It seems that forgiveness is running in short supply these days. Cancel culture is the order of the day. The term “cancel culture” may be new, but the concept isn’t; it’s unforgiveness.
The world doesn’t default to forgiveness. It’s not something that comes naturally to any of us. It’s easy to get on board with forgiveness when you want it pointed back at you, but there needs to be a limit, right? How far is too far when it comes to forgiving others?
Should you forgive the neighbor you know has lied to you countless times? What about your spouse who walked out on your marriage and has hurt your kids along the way? Or the parent who caused you pain from their reckless drinking in your childhood? Where is the line? What is the limit?
Should we forgive?
Sometimes we like to hold on to our hurt because it makes us feel strong and give us control over the one who hurt us. We control people through guilt and shame.
The problem with that is that bitterness and unforgiveness is fake strength. It’s weakness in disguise. When we refuse to forgive, it’s like pushing the self-destruct button. We may think it gives us strength, but it’s destroying us.
Where's the line? What's the limit?
Matthew 18:21 says, “Then Peter came to him and asked, ‘Lord, how often should I forgive someone who sins against me? Seven times?”
Peter is basically saying, "Yeah, but look, there’s got to be a limit on this.” There should be a line, and forgiveness should be off the table once that line has been crossed.
Even first-century Jewish tradition taught that three times was the limit of forgiveness. Peter knew the tradition, so he doubled that and threw in one extra for good measure.
Jesus gave Peter and us today an answer that blew their minds. He said in response, “seventy times seven.” And in Luke 17:4, Jesus says, “Even if that person wrongs you seven times a day and each time turns again and asks forgiveness, you should forgive.”
That translates to “there is no limit; there are no conditions on forgiveness.” Jesus also didn’t mention a limit or line based on the kind of offense done against you.
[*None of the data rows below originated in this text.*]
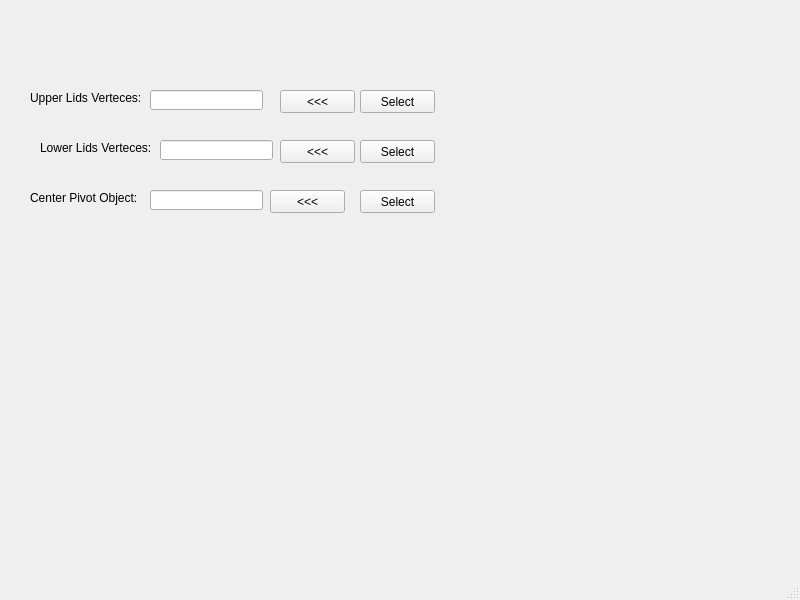
First picture: the form in rigging/eyelids/eyelids.ui, repository skarone/PipeL, before the edit.
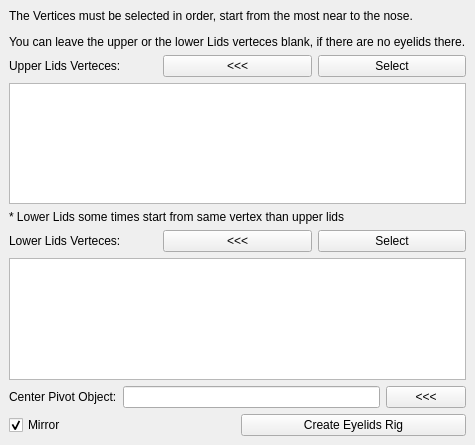
Second picture: the form after the edit.

Patch:
```diff
--- a/rigging/eyelids/eyelids.ui
+++ b/rigging/eyelids/eyelids.ui
@@ -6,173 +6,133 @@
    <rect>
     <x>0</x>
     <y>0</y>
-    <width>800</width>
-    <height>600</height>
+    <width>434</width>
+    <height>445</height>
    </rect>
   </property>
   <property name="windowTitle">
    <string>Eye Lids Rig Helper</string>
   </property>
   <widget class="QWidget" name="centralwidget">
+   <layout class="QVBoxLayout" name="verticalLayout">
+    <item>
+     <widget class="QLabel" name="label_4">
+      <property name="text">
+       <string>&lt;html&gt;&lt;head/&gt;&lt;body&gt;&lt;p&gt;The Vertices must be selected in order, start from the most near to the nose.&lt;/p&gt;&lt;p&gt;You can leave the upper or the lower Lids verteces blank, if there are no eyelids there.&lt;/p&gt;&lt;/body&gt;&lt;/html&gt;</string>
+      </property>
+     </widget>
+    </item>
+    <item>
+     <layout class="QHBoxLayout" name="horizontalLayout">
+      <item>
    <widget class="QLabel" name="label">
-    <property name="geometry">
-     <rect>
-      <x>30</x>
-      <y>90</y>
-      <width>121</width>
-      <height>16</height>
-     </rect>
-    </property>
     <property name="text">
      <string>Upper Lids Verteces:</string>
     </property>
    </widget>
+      </item>
+      <item>
+       <widget class="QPushButton" name="fillUpperLidsVerteces_btn">
+        <property name="text">
+         <string>&lt;&lt;&lt;</string>
+        </property>
+       </widget>
+      </item>
+      <item>
+       <widget class="QPushButton" name="selectUpperLids_btn">
+        <property name="text">
+         <string>Select</string>
+        </property>
+       </widget>
+      </item>
+     </layout>
+    </item>
+    <item>
+     <widget class="QListWidget" name="upperLidsVerteces_lw"/>
+    </item>
+    <item>
+     <widget class="QLabel" name="label_5">
+      <property name="text">
+       <string>* Lower Lids some times start from same vertex than upper lids</string>
+      </property>
+     </widget>
+    </item>
+    <item>
+     <layout class="QHBoxLayout" name="horizontalLayout_2">
+      <item>
    <widget class="QLabel" name="label_2">
-    <property name="geometry">
-     <rect>
-      <x>40</x>
-      <y>140</y>
-      <width>121</width>
-      <height>16</height>
-     </rect>
-    </property>
     <property name="text">
      <string>Lower Lids Verteces:</string>
     </property>
    </widget>
-   <widget class="QLineEdit" name="lineEdit">
-    <property name="geometry">
-     <rect>
-      <x>150</x>
-      <y>90</y>
-      <width>113</width>
-      <height>20</height>
-     </rect>
-    </property>
-   </widget>
-   <widget class="QLineEdit" name="lineEdit_2">
-    <property name="geometry">
-     <rect>
-      <x>160</x>
-      <y>140</y>
-      <width>113</width>
-      <height>20</height>
-     </rect>
-    </property>
-   </widget>
-   <widget class="QPushButton" name="pushButton">
-    <property name="geometry">
-     <rect>
-      <x>280</x>
-      <y>90</y>
-      <width>75</width>
-      <height>23</height>
-     </rect>
-    </property>
+      </item>
+      <item>
+       <widget class="QPushButton" name="fillLowerLidsVerteces_btn">
     <property name="text">
      <string>&lt;&lt;&lt;</string>
     </property>
    </widget>
-   <widget class="QPushButton" name="pushButton_2">
-    <property name="geometry">
-     <rect>
-      <x>280</x>
-      <y>140</y>
-      <width>75</width>
-      <height>23</height>
-     </rect>
-    </property>
+      </item>
+      <item>
+       <widget class="QPushButton" name="selectLowerLids_btn">
     <property name="text">
-     <string>&lt;&lt;&lt;</string>
-    </property>
-   </widget>
-   <widget class="QPushButton" name="pushButton_3">
-    <property name="geometry">
-     <rect>
-      <x>360</x>
-      <y>90</y>
-      <width>75</width>
-      <height>23</height>
-     </rect>
-    </property>
-    <property name="text">
      <string>Select</string>
     </property>
    </widget>
-   <widget class="QPushButton" name="pushButton_4">
-    <property name="geometry">
-     <rect>
-      <x>360</x>
-      <y>140</y>
-      <width>75</width>
-      <height>23</height>
-     </rect>
-    </property>
-    <property name="text">
-     <string>Select</string>
-    </property>
-   </widget>
+      </item>
+     </layout>
+    </item>
+    <item>
+     <widget class="QListWidget" name="lowerLidsVerteces_lw"/>
+    </item>
+    <item>
+     <layout class="QHBoxLayout" name="horizontalLayout_3">
+      <item>
    <widget class="QLabel" name="label_3">
-    <property name="geometry">
-     <rect>
-      <x>30</x>
-      <y>190</y>
-      <width>121</width>
-      <height>16</height>
-     </rect>
-    </property>
     <property name="text">
      <string>Center Pivot Object:</string>
     </property>
    </widget>
-   <widget class="QLineEdit" name="lineEdit_3">
-    <property name="geometry">
-     <rect>
-      <x>150</x>
-      <y>190</y>
-      <width>113</width>
-      <height>20</height>
-     </rect>
-    </property>
-   </widget>
-   <widget class="QPushButton" name="pushButton_5">
-    <property name="geometry">
-     <rect>
-      <x>270</x>
-      <y>190</y>
-      <width>75</width>
-      <height>23</height>
-     </rect>
-    </property>
+      </item>
+      <item>
+       <widget class="QLineEdit" name="centerPivot_le"/>
+      </item>
+      <item>
+       <widget class="QPushButton" name="fillCenterPivot_btn">
     <property name="text">
      <string>&lt;&lt;&lt;</string>
     </property>
    </widget>
-   <widget class="QPushButton" name="pushButton_6">
-    <property name="geometry">
-     <rect>
-      <x>360</x>
-      <y>190</y>
-      <width>75</width>
-      <height>23</height>
-     </rect>
-    </property>
+      </item>
+     </layout>
+    </item>
+    <item>
+     <layout class="QHBoxLayout" name="horizontalLayout_4">
+      <item>
+       <widget class="QCheckBox" name="mirror_chb">
     <property name="text">
-     <string>Select</string>
-    </property>
-   </widget>
-  </widget>
-  <widget class="QMenuBar" name="menubar">
-   <property name="geometry">
-    <rect>
-     <x>0</x>
-     <y>0</y>
-     <width>800</width>
-     <height>18</height>
-    </rect>
-   </property>
-  </widget>
-  <widget class="QStatusBar" name="statusbar"/>
+         <string>Mirror</string>
+        </property>
+        <property name="checked">
+         <bool>true</bool>
+        </property>
+       </widget>
+      </item>
+      <item>
+       <widget class="QPushButton" name="create_btn">
+        <property name="text">
+         <string>Create Eyelids Rig</string>
+        </property>
+       </widget>
+      </item>
+     </layout>
+    </item>
+   </layout>
+   <zorder>upperLidsVerteces_lw</zorder>
+   <zorder>lowerLidsVerteces_lw</zorder>
+   <zorder>label_4</zorder>
+   <zorder>label_5</zorder>
+  </widget>
  </widget>
  <resources/>
  <connections/>
```
Lines whose indentation alone changed are shown as unchanged.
As a Christian, it’s clear, all-inclusive, and non-negotiable.
What does this look like for us today?
When we forgive, we choose a love that is louder than words. Forgiveness is essential and critical for us as humans.
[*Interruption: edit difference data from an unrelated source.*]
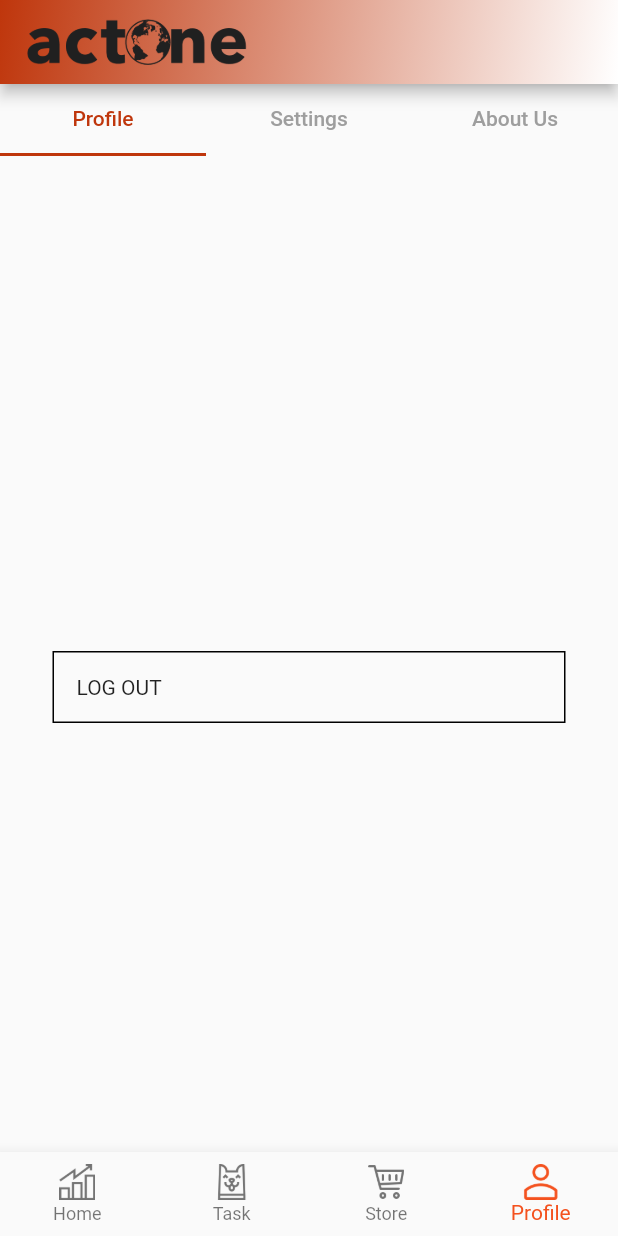
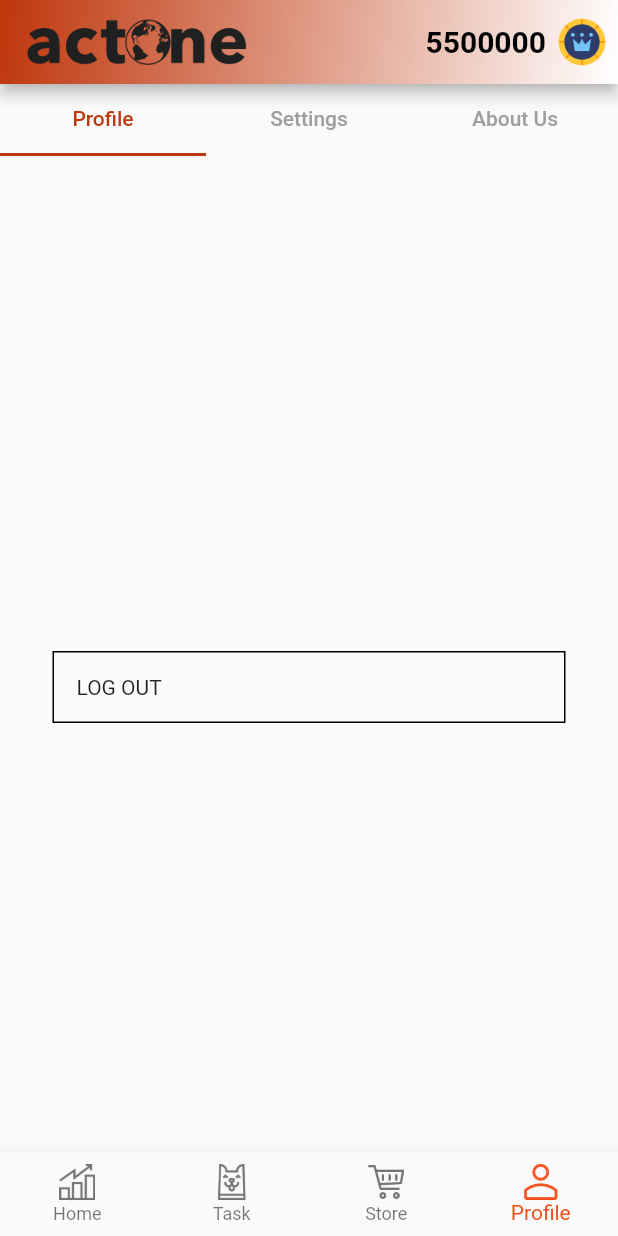
Before and after one commit to MaxAndolini/act0ne, a Flutter app: the Begin screen opened directly, item 4 of the bottom bar chosen, on a phone screen of 412 x 824 dp. Run offline on Flutter 3.47's test engine with Material 2 defaults, Android fonts, the phone set to English and light mode, and no system bars; our stand-ins replace cloud_firestore, device_preview, email_validator, firebase_auth, firebase_core, firebase_storage and 4 more; missing offline and left inert: animated_button, dart:ffi; accounts and stored records are empty; network calls fail.

Commit message:
Sign Up and Sign In

```diff
--- a/lib/authentication_service.dart
+++ b/lib/authentication_service.dart
@@ -116,7 +116,7 @@ class AuthenticationService {
         FirebaseFirestore.instance
             .collection("users")
             .doc(user.user.uid)
-            .set({"name": name, "surname": surname, "birthday": birthday}).then(
+            .set({"name": name, "surname": surname, "birthday": birthday, "image": "user.png", "token": 0, "admin": 0}).then(
                 (value) {
           Navigator.pushReplacementNamed(aContext, "/signin");
           scaffold.showSnackBar(
--- a/lib/begin.dart
+++ b/lib/begin.dart
@@ -61,7 +61,28 @@ class _BeginState extends State<Begin> {
           fit: BoxFit.cover,
           width: 150,
         ),
-        // actions: [ for tickets ]
+        actions: [
+          Container(
+            padding: EdgeInsets.only(right: 8.0),
+            child: Row(
+              children: [
+                Padding(
+                  padding: EdgeInsets.only(right: 8.0),
+                  child: Text("5500000",
+                      style: TextStyle(
+                          fontSize: 20.0,
+                          fontWeight: FontWeight.bold,
+                          color: Colors.black)),
+                ),
+                Image.asset(
+                  "assets/images/icons/token.png",
+                  fit: BoxFit.contain,
+                  width: 32,
+                ),
+              ],
+            ),
+          )
+        ],
       ),
       bottomNavigationBar: BottomNavigationBar(
         currentIndex: positionNumber,
--- a/lib/profile.dart
+++ b/lib/profile.dart
@@ -1,5 +1,3 @@
-import 'dart:ffi';
-
 import 'package:act0ne/authentication_service.dart';
 import 'package:cloud_firestore/cloud_firestore.dart';
 import 'package:firebase_auth/firebase_auth.dart';
@@ -14,6 +12,7 @@ class Profile extends StatefulWidget {
 
 class _ProfileState extends State<Profile> {
   Image my_image_url;
+
   @override
   Widget build(BuildContext context) {
     return Scaffold(
@@ -40,17 +39,23 @@ class _ProfileState extends State<Profile> {
                           child: FutureBuilder(
                               future: _getImage(context, document["image"]),
                               builder: (context, snapshot) {
-                      if (snapshot.connectionState == ConnectionState.done) {
+                                if (snapshot.connectionState ==
+                                    ConnectionState.done) {
                                   return Container(
-                          width: MediaQuery.of(context).size.width / 1.2,
-                          height: MediaQuery.of(context).size.height / 1.2,
+                                    width:
+                                        MediaQuery.of(context).size.width / 1.2,
+                                    height: MediaQuery.of(context).size.height /
+                                        1.2,
                                     child: snapshot.data,
                                   );
                                 }
-                      if (snapshot.connectionState == ConnectionState.waiting) {
+                                if (snapshot.connectionState ==
+                                    ConnectionState.waiting) {
                                   return Container(
-                          width: MediaQuery.of(context).size.width / 1.2,
-                          height: MediaQuery.of(context).size.height / 1.2,
+                                    width:
+                                        MediaQuery.of(context).size.width / 1.2,
+                                    height: MediaQuery.of(context).size.height /
+                                        1.2,
                                     child: CircularProgressIndicator(),
                                   );
                                 }
@@ -58,18 +63,23 @@ class _ProfileState extends State<Profile> {
                               }),
                         ),
                         SizedBox(height: 30),
-              Text(document["name"]+document["surname"],style: TextStyle(fontSize: 30),),
+                        Text(
+                          document["name"] + " " + document["surname"],
+                          style: TextStyle(fontSize: 30),
+                        ),
                         SizedBox(height: 30),
                         InkWell(
                           /// LOG OUT BUTTON TAP
                           onTap: () {
-                  context.read<AuthenticationService>().signOut(context);
+                            context
+                                .read<AuthenticationService>()
+                                .signOut(context);
                           },
                           child: Container(
                             margin: EdgeInsets.all(15.0),
                             padding: EdgeInsets.all(15.0),
-                  decoration:
-                      BoxDecoration(border: Border.all(color: Colors.black)),
+                            decoration: BoxDecoration(
+                                border: Border.all(color: Colors.black)),
                             child: Row(
                               children: [
                                 Text(
@@ -86,6 +96,7 @@ class _ProfileState extends State<Profile> {
               ]);
             }));
   }
+
   Future<Widget> _getImage(BuildContext context, String imageName) async {
     Image image;
     await FireStorageService.loadImage(context, imageName).then((value) {
```
Also changed, not shown: lib/settings.dart (+10 -6 lines), lib/signup.dart (+3 -6 lines), assets/images/icons/token.png, pubspec.lock. Lines whose indentation alone changed are shown as unchanged.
It’s necessary for connecting with others. Without it, we will never sustain a human relationship. There isn’t a marriage in history that has made it without forgiveness being part of that relationship. If you have a friendship with anyone that has lasted longer than a year, chances are high forgiveness was involved at some point.
Parents, your kids will need your forgiveness, and you will need theirs too.
We can’t go through this life without forgiveness. Whether you are a Christian or not or choose to forgive or not, we have all the needed forgiveness. And chances are high that we will all need it again. Even if you don’t believe in God, you will still need forgiveness. God’s forgiveness has no line.
God’s forgiveness is limitless and available to all people.
“May your kingdom come soon. May your will be done on earth, as it is in heaven. Give us today the food we need, and forgive us our sins as we have forgiven those who sin against us.” Matthew 6:10-12
Some of us will have the opportunity to make our love for one another easy to see by being a conduit of forgiveness to our family in the next few weeks.
Some of us will have to forgive someone who doesn’t deserve it. Or maybe forgive someone who never asks for it, doesn’t even want it. That’s hard.
And some of the most powerful words we may ever speak are “I forgive you.”
If that’s you and you are wrestling with that, try this simple prayer that you can pray to help you when you are confronted with situations where forgiveness is hard.
God, give me the grace to forgive and the strength to let go of what she said, or what he did, or how they responded, or even give me the strength to let go of what I did.
Some of you need to let go and forgive yourself. And sometimes this is the hardest one.
Forgiveness in no way changes the past, but it can change your future.
God’s forgiveness is available for all. No one can go where his forgiveness can’t reach. Why are you hesitating to forgive yourself if God is willing to forgive you?